START Exercise material
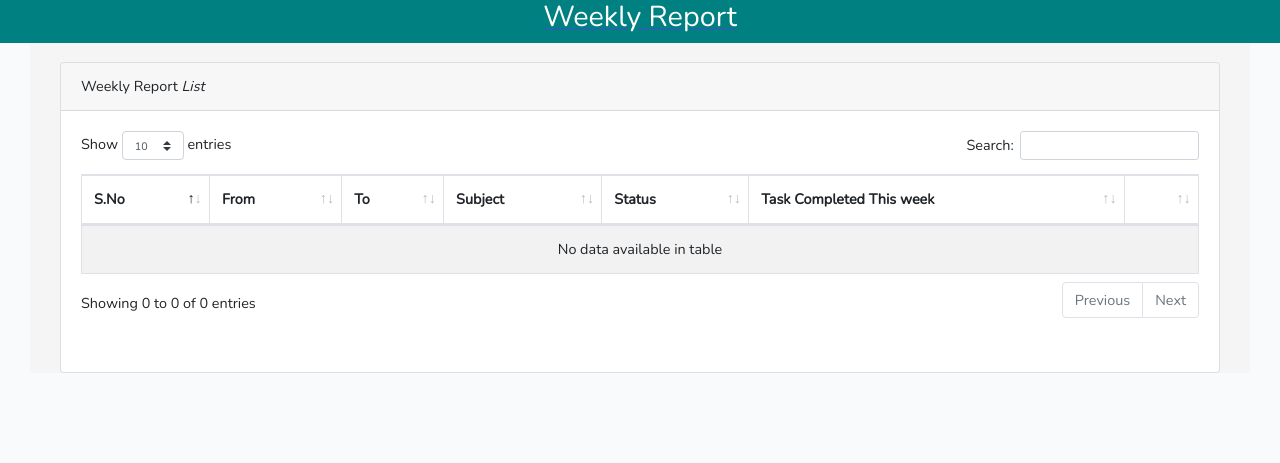
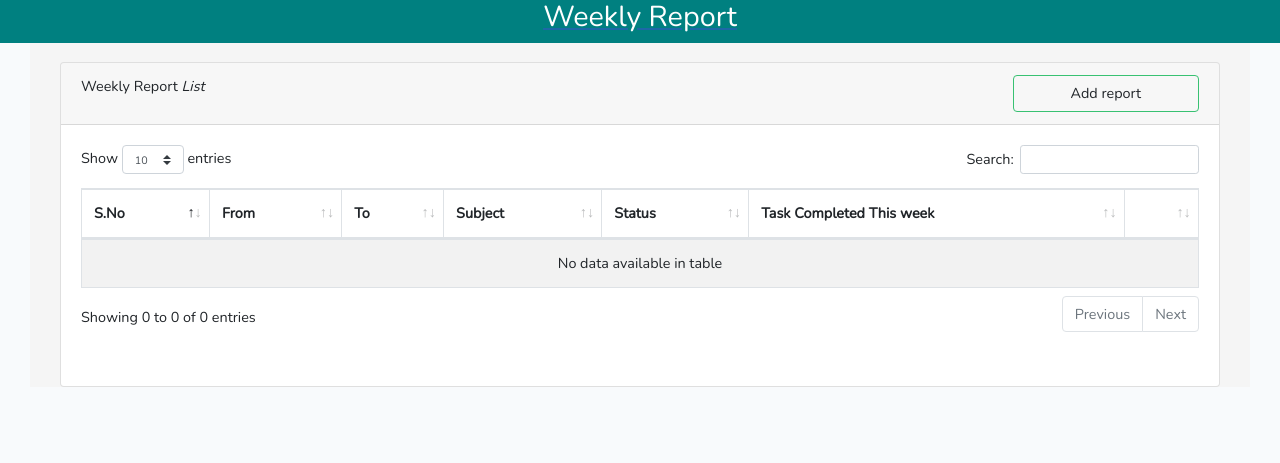
Before and after one commit to netphonetech/WeeklyReport, a PHP site: page /index.php in a window 1280 px wide. Shown: the top 463 px of the page. Run offline with PHP 8.4, Linux system fonts and the light colour scheme; data that the repository does not hold is empty.

Commit message:
added add button

```diff
--- a/index.php
+++ b/index.php
@@ -55,7 +55,7 @@ $reports = $mysqli->query($sql);
         <div class="col-md-12">
           <div class="card form-group">
             <div class="card-header"><span class="text-capitalize">weekly report</span><span class="text-capitalize font-italic">&nbsp;list</span>
-              <i class="text-right text-capitalize pull-right"></i>
+              <a class="btn btn-outline-success col-md-2 float-right">Add report</a>
             </div>
             <div class="card-body form-group">
               <div class="form-group">
```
END Exercise material
(Assignment)
The entries above must be output exactly, with every image left out.

(Completed task)
Before and after one commit to netphonetech/WeeklyReport, a PHP site: page /index.php in a window 1280 px wide. Shown: the top 463 px of the page. Run offline with PHP 8.4, Linux system fonts and the light colour scheme; data that the repository does not hold is empty.

Commit message:
added add button

```diff
--- a/index.php
+++ b/index.php
@@ -55,7 +55,7 @@ $reports = $mysqli->query($sql);
         <div class="col-md-12">
           <div class="card form-group">
             <div class="card-header"><span class="text-capitalize">weekly report</span><span class="text-capitalize font-italic">&nbsp;list</span>
-              <i class="text-right text-capitalize pull-right"></i>
+              <a class="btn btn-outline-success col-md-2 float-right">Add report</a>
             </div>
             <div class="card-body form-group">
               <div class="form-group">
```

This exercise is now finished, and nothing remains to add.